On 21st April 2020 President Ramaphosa announced additional measures to assist employers to provide financial stability to their employees. One of these measures includes a 35% deferral on the monthly PAYE liability owed to SARS for the months of April, May, June and July.
To qualify for the COVID-19 Tax Relief for PAYE, employers, excluding Government or Municipality departments, must:
Be either an:
Have a gross income of R100 million or less during the year of assessment ending on or after 1 April 2020, but before 1 April 2021; AND
While South Africa is currently in a state of lockdown during which a significant number of businesses have had to cease operations, some relief from a tax perspective has been announced by the government. Tax-compliant businesses with a turnover of less than R50 million will be allowed to defer (importantly, not have waived) 20% of their pay-as-you-earn liabilities over the next four months, and a portion of their provisional corporate income tax payments, without penalties or interest over the next six months.

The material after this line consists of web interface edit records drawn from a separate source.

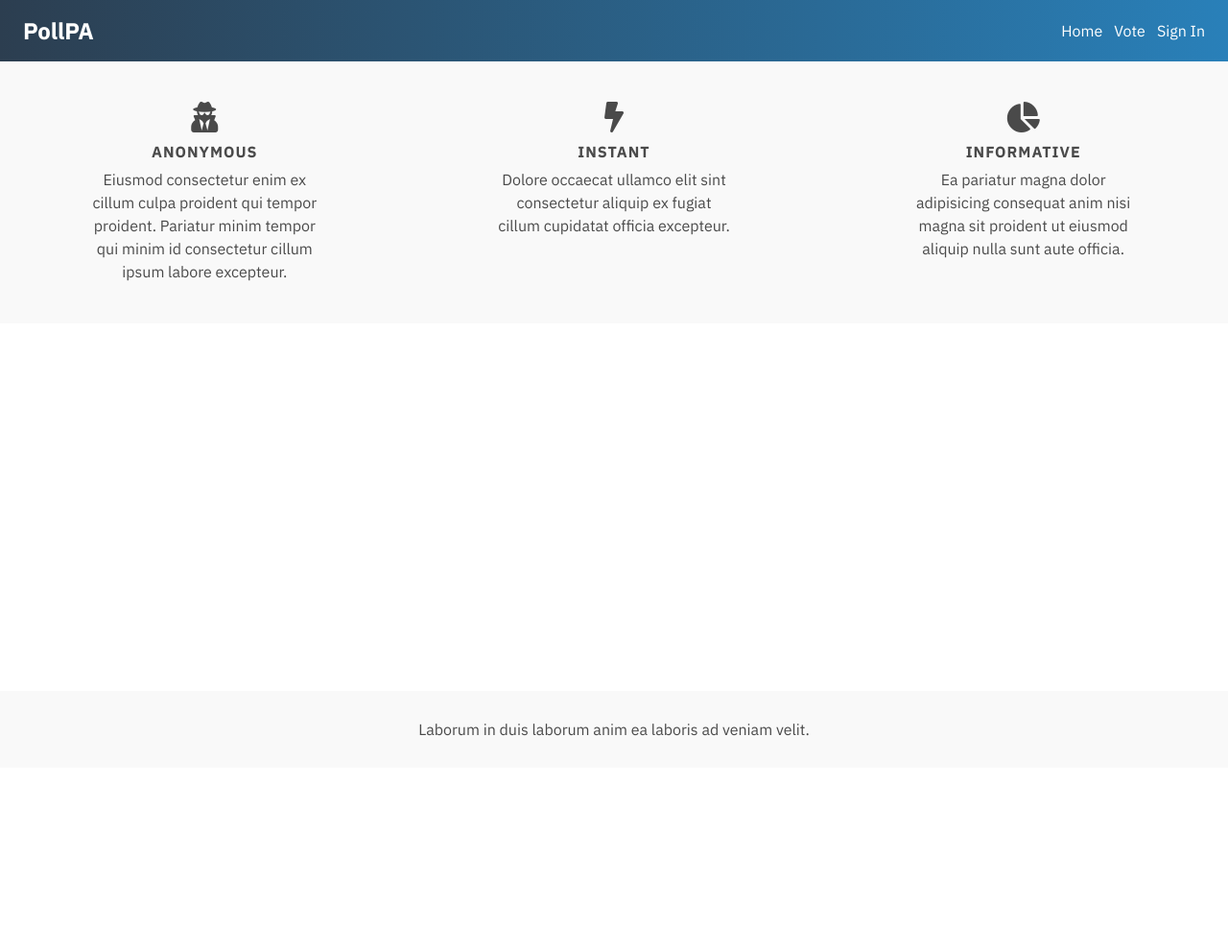
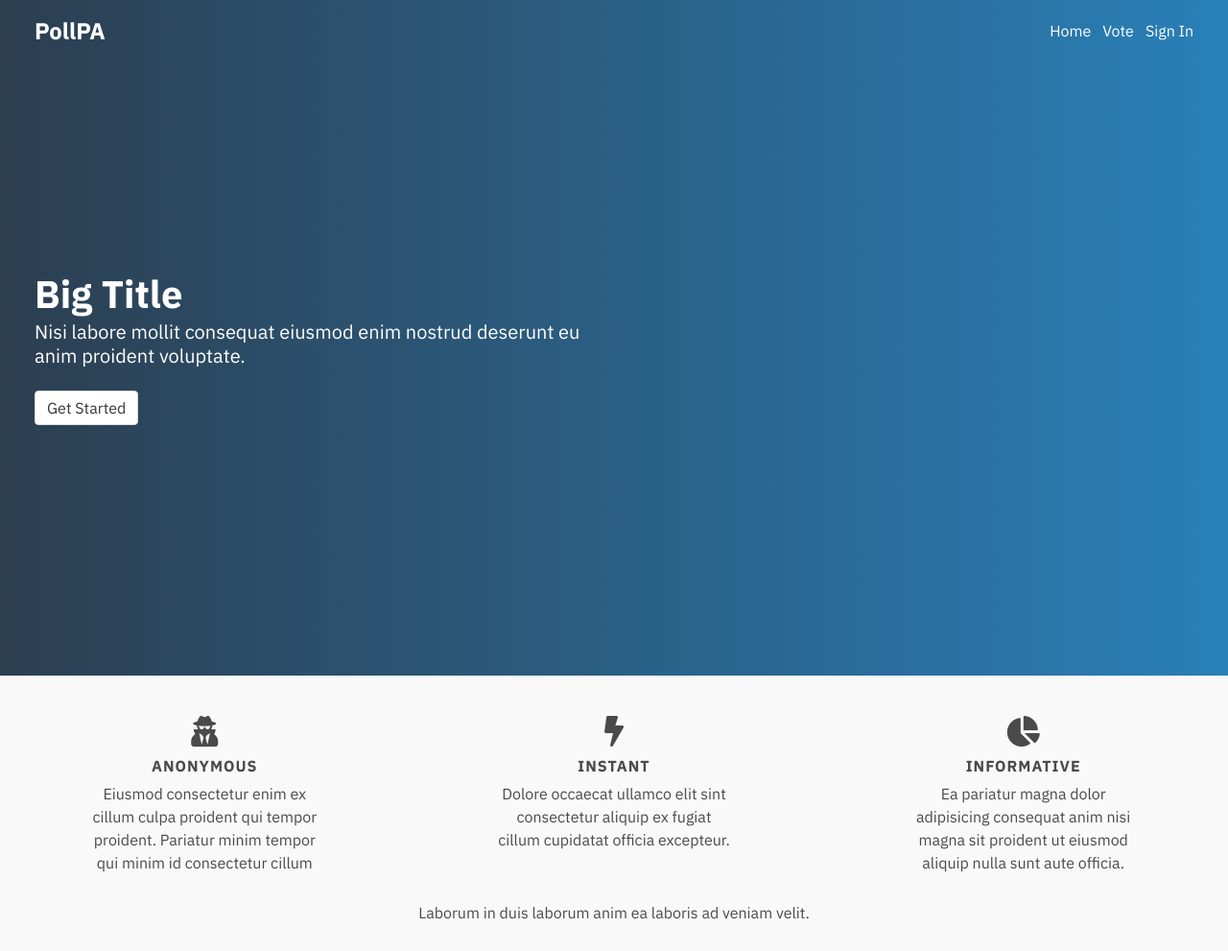
Before and after one commit to pollpa/PollPA, a Django app: page / in a window 1280 px wide. Shown: the whole page at 96% size. Before the commit the page ends 767 px from the top, so only its background shows below. Run offline with Django 3.2, Linux system fonts and the light colour scheme.

Commit message:
add gradient header

```diff
--- a/pollpa/polls/static/CSS/main.css
+++ b/pollpa/polls/static/CSS/main.css
@@ -35,9 +35,27 @@ nav {
   /* Chrome 10-25, Safari 5.1-6 */
   background: linear-gradient(to right, #2c3e50, #2980b9);
   /* W3C, IE 10+/ Edge, Firefox 16+, Chrome 26+, Opera 12+, Safari 7+ */
-  padding: 14px 24px;
+  padding: 14px 36px;
   color: white;
   margin: 0 !important; }
+
+header {
+  padding: 14px 36px;
+  margin: 0 !important; }
+
+header.jumbo {
+  background: #2980b9;
+  /* fallback for old browsers */
+  background: -webkit-linear-gradient(to right, #2c3e50, #2980b9);
+  /* Chrome 10-25, Safari 5.1-6 */
+  background: linear-gradient(to right, #2c3e50, #2980b9);
+  /* W3C, IE 10+/ Edge, Firefox 16+, Chrome 26+, Opera 12+, Safari 7+ */
+  height: 80vh; }
+  header.jumbo .title, header.jumbo .subtitle {
+    color: white; }
+  header.jumbo .column {
+    transform: translateY(-21px);
+    padding: 0; }
 
 html,
 body {
@@ -49,7 +67,7 @@ body {
 
 footer {
   background: #f9f9f9;
-  padding: 28px 24px;
+  padding: 28px 36px;
   position: absolute;
   bottom: 0;
   width: 100%; }
@@ -60,7 +78,8 @@ footer {
   padding-top: 42px;
   padding-bottom: 42px;
   vertical-align: text-top;
-  align-items: flex-start; }
+  align-items: flex-start;
+  padding-bottom: 56px; }
   #info p.heading {
     margin-top: 6px;
     font-weight: bold; }
--- /dev/null
+++ b/pollpa/polls/static/SCSS/_header.scss
@@ -0,0 +1,22 @@
+header{
+  padding: $padding-top $padding-left;
+  margin: 0 !important;
+}
+
+header.jumbo{
+  //GRADIENT
+  background: #2980b9;  /* fallback for old browsers */
+  background: -webkit-linear-gradient(to right, #2c3e50, #2980b9);  /* Chrome 10-25, Safari 5.1-6 */
+  background: linear-gradient(to right, #2c3e50, #2980b9); /* W3C, IE 10+/ Edge, Firefox 16+, Chrome 26+, Opera 12+, Safari 7+ */
+
+  height: 80vh;
+
+  .title,.subtitle{
+    color: white;
+  }
+
+  .column{
+    transform: translateY(-1.5 * $padding-top);
+    padding: 0;
+  }
+}
--- a/pollpa/polls/static/SCSS/_theme.scss
+++ b/pollpa/polls/static/SCSS/_theme.scss
@@ -34,7 +34,7 @@ h1,h2,h3,h4,h5,h6{
 
 // Spacing
 $padding-top: 14px;
-$padding-left: 24px;
+$padding-left: 36px;
 
 // Colors
 $light-gray: #f9f9f9;
--- a/pollpa/polls/static/SCSS/main.scss
+++ b/pollpa/polls/static/SCSS/main.scss
@@ -1,5 +1,6 @@
 @import "theme";
 @import "nav";
+@import "header";
 @import "footer";
 
 #info{
@@ -9,6 +10,7 @@
   padding-bottom: 3 * $padding-top;
   vertical-align: text-top;
   align-items: flex-start;
+  padding-bottom: 4 * $padding-top;
 
   p.heading{
     margin-top: 6px;
--- a/pollpa/polls/templates/polls/index.html
+++ b/pollpa/polls/templates/polls/index.html
@@ -1,7 +1,14 @@
 {% extends 'polls/content.html' %}
 
 {% block header %}
-  <header>
+  <header class = "jumbo columns is-vcentered">
+    <div class = "column">
+      <h1 class = "title is-size-2">Big Title</h1>
+      <p class = "subtitle">Nisi labore mollit consequat eiusmod enim nostrud deserunt eu anim proident voluptate.</p>
+      <a class = "button" href = "">Get Started</a>
+    </div>
+    <div class = "column">
+    </div>
   </header>
 {% endblock %}
 
```
Also changed, not shown: 1 other file.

There is, however, a legal and practical difficulty in the proposed relief.
While President Ramaphosa and his Cabinet have alluded to these relief mechanisms, they remain part of the Executive arm of Government. They cannot make law and amendments thereto; that is a function and privilege of the Legislature (Parliament). Without such relief mechanisms being legislated, SARS must impose penalties and interest on late- or short payments in line with existing legislation. It is highly unlikely that Parliament will be convened to make amendments to tax acts to accommodate for the relief. So, what can be done?

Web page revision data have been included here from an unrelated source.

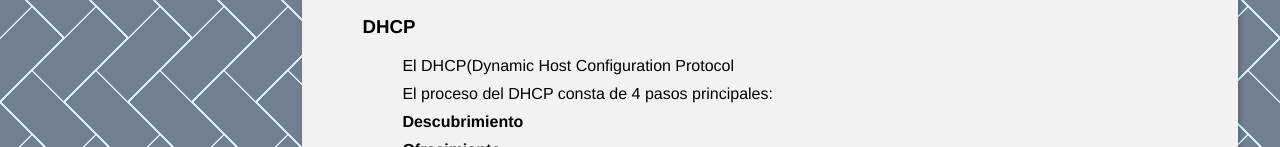
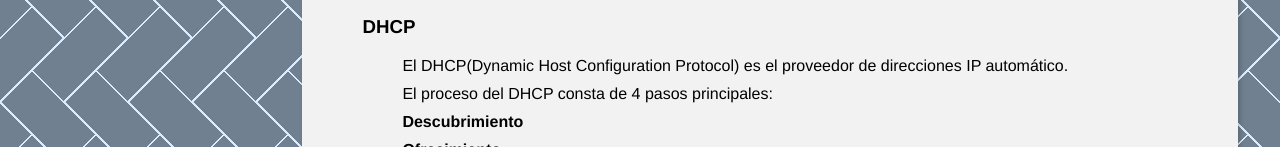
Before and after one commit to Altva/Enciclopedia-POI, a plain HTML site: page temas/01-04.html in a window 1280 px wide. Shown: the part 2042-2189 px from the top of the page. Drawn offline with Linux system fonts and the light colour scheme; files whose address does not match are found by name.

Commit message:
ultimo ahora si

```diff
--- a/temas/01-04.html
+++ b/temas/01-04.html
@@ -152,7 +152,7 @@
                       <li>
                         <h3> DHCP</h3>
                         <ul class="Parrafos">
-                            <li>El DHCP(Dynamic Host Configuration Protocol</li>
+                            <li>El DHCP(Dynamic Host Configuration Protocol) es el proveedor de direcciones IP automático.</li>
                             <li>El proceso del DHCP consta de 4 pasos principales: </li>
                              <li><b>Descubrimiento</b></li>
                              <li><b>Ofrecimiento</b></li>
```
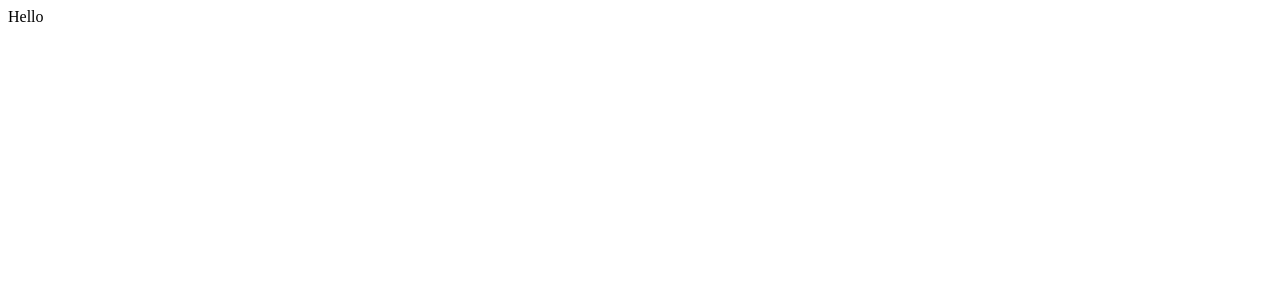
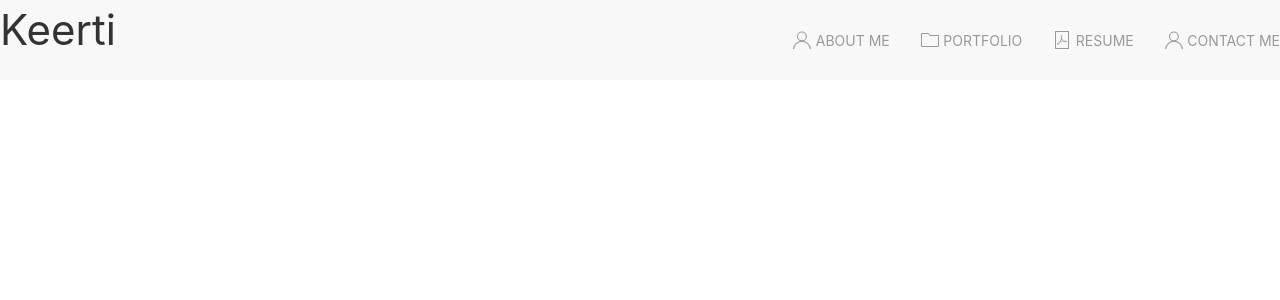
Before and after one commit to 17keerti/react-portfolio, a React (Create React App) app in the folder portfolio/: page / in a window 1280 px wide. Shown: the top 300 px of the page. Built offline with nearby package versions, Linux system fonts and the light colour scheme.

Commit message:
add Header and Navbar

```diff
--- a/portfolio/public/index.html
+++ b/portfolio/public/index.html
@@ -8,6 +8,9 @@
   <meta name="theme-color" content="#000000" />
   <meta name="description" content="Web site created using create-react-app" />
   <link rel="apple-touch-icon" href="%PUBLIC_URL%/logo192.png" />
+  <link rel="stylesheet" href="https://cdn.jsdelivr.net/npm/uikit@3.14.1/dist/css/uikit.min.css" />
+  <script src="https://cdn.jsdelivr.net/npm/uikit@3.14.1/dist/js/uikit.min.js"></script>
+  <script src="https://cdn.jsdelivr.net/npm/uikit@3.14.1/dist/js/uikit-icons.min.js"></script>
   <!--
       manifest.json provides metadata used when your web app is installed on a
       user's mobile device or desktop. See https://developers.google.com/web/fundamentals/web-app-manifest/
--- a/portfolio/src/App.js
+++ b/portfolio/src/App.js
@@ -1,5 +1,8 @@
+import React from "react";
+import Header from "./components/Header";
+
 function App() {
-  return <div> Hello</div>;
+  return <Header />;
 }
 
 export default App;
--- /dev/null
+++ b/portfolio/src/components/Header.js
@@ -0,0 +1,8 @@
+import React from "react";
+import Navbar from "./Navbar";
+
+function Header() {
+  return <Navbar />;
+}
+
+export default Header;
--- /dev/null
+++ b/portfolio/src/components/Navbar.js
@@ -0,0 +1,44 @@
+import React from "react";
+
+const styles = {
+  navbar: {
+    display: "flex",
+    justifyContent: "flex-end",
+  },
+};
+
+function Navbar() {
+  return (
+    <nav className="uk-navbar-container" uk-navbar style={styles.navbar}>
+      <div className="uk-navbar-left">
+        <h1>Keerti</h1>
+      </div>
+      <div className="uk-navbar-right">
+        <ul className="uk-navbar-nav">
+          <li>
+            <a href="#aboutme">
+              <span uk-icon="user"></span>About Me
+            </a>
+          </li>
+          <li>
+            <a href="#projects">
+              <span uk-icon="folder"></span>Portfolio
+            </a>
+          </li>
+          <li>
+            <a target="blank" href="Keerti_Resume.pdf">
+              <span uk-icon="file-pdf"></span>Resume
+            </a>
+          </li>
+          <li>
+            <a href="#contactme">
+              <span uk-icon="user"></span>Contact me
+            </a>
+          </li>
+        </ul>
+      </div>
+    </nav>
+  );
+}
+
+export default Navbar;
```
Also changed, not shown: 1 other file (tests, documents, lock files or other folders).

SARS can, through a so-called “practise generally prevailing” set-out their application of a tax act. Such a “practise generally prevailing” should be contained in an official SARS publication, which includes a Practise Note. It could, therefore, be considered that SARS issues a Practice Note to indicate how they will apply specific provisions which impose penalties and interest in certain instances. Although not yet tested in law, it is one of the options that could be considered to attach legal consequences to the relief mechanisms which have been proposed. It will be interesting to see what SARS decides to do in this case.
Persons who deal with compliance related matters will be well aware that penalties and interest are imposed automatically on statements of account when payments are submitted late, or short payments are made. Systems trigger these penalties and interest. Even though SARS’s eFiling system is one of the best electronic filing systems globally, it is unlikely that changes will be made thereto on such short notice.

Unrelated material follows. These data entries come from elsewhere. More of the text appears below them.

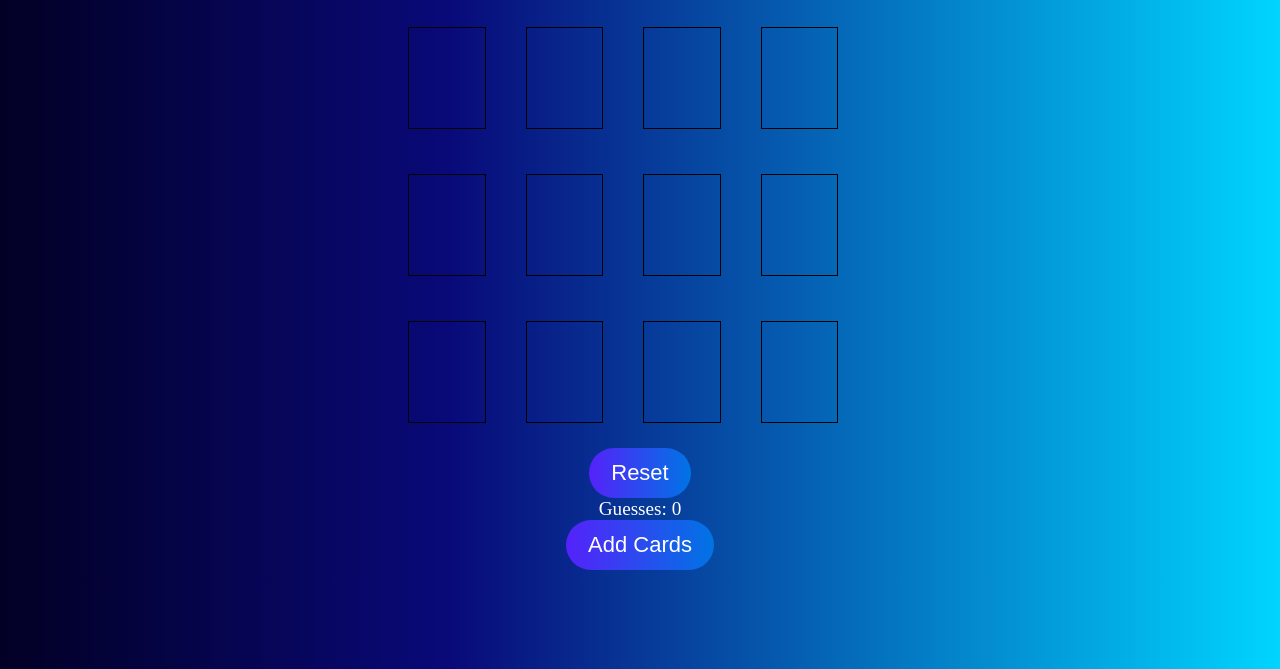
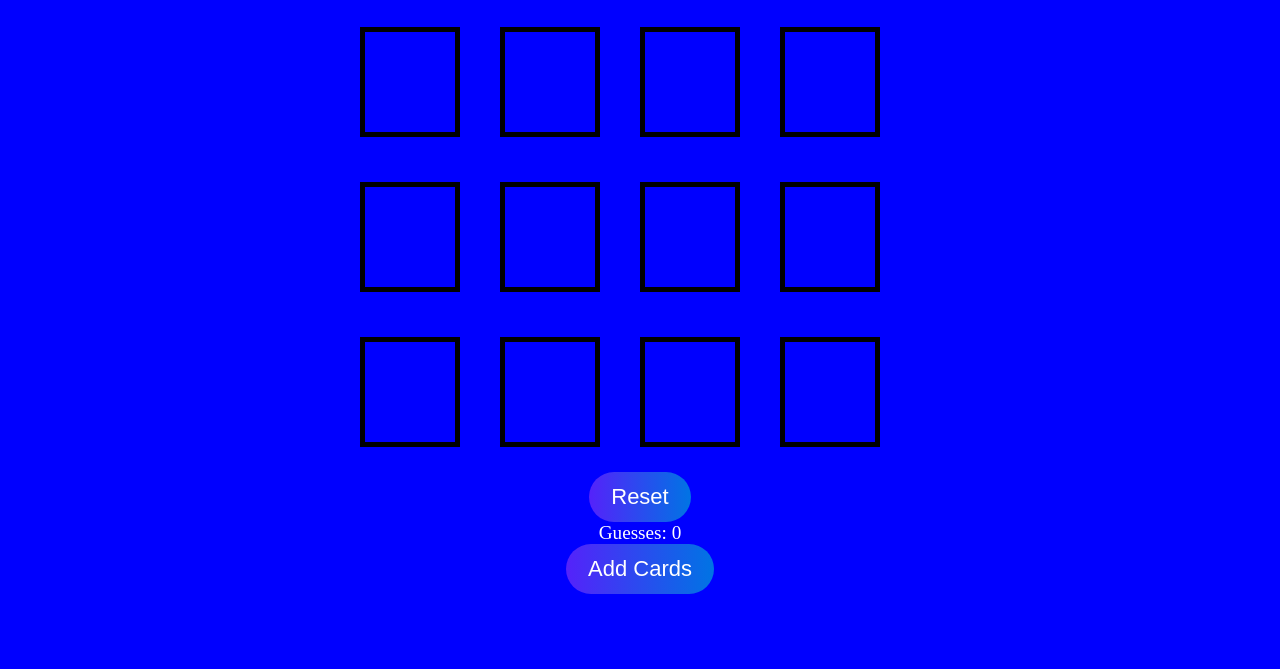
Before and after one commit to Brandon-Lanham/memorygame, a plain HTML site: page index.html in a window 1280 px wide. Shown: the part 131-800 px from the top of the page. Drawn offline with Linux system fonts and the light colour scheme.

Commit message:
Update style.css

```diff
--- a/style.css
+++ b/style.css
@@ -1,5 +1,5 @@
 #game div {
-  border: 1px solid black;
+  border: 5px solid black;
   width: 15%;
   height: 100px;
   margin: 20px;
@@ -11,7 +11,7 @@ div {
 }
 body {
   background: rgb(2,0,36);
-  background: linear-gradient(90deg, rgba(2,0,36,1) 0%, rgba(9,9,121,1) 35%, rgba(0,212,255,1) 100%);
+  background: blue;
   display: flex;
   justify-content: center;
   align-items: center;
```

Unless there is manual intervention from a SARS official, taxpayers who make use of the relief mechanisms, will automatically find themselves in a dispute process. Even though they are fully entitled to the relief (on the assumption that the relief gets properly legislated as indicated above), they will have to go through the process to have penalties and interest remitted.
We suggest, that before any of the relief mechanisms are utilised, taxpayers consult with advisors to ensure that firstly, the relief is legally available, and secondly, how they must manage the dispute process.
This article is a general information sheet and should not be used or relied upon as professional advice. No liability can be accepted for any errors or omissions nor for any loss or damage arising from reliance upon any information herein. Always contact your financial adviser for specific and detailed advice. Errors and omissions excepted (E&OE)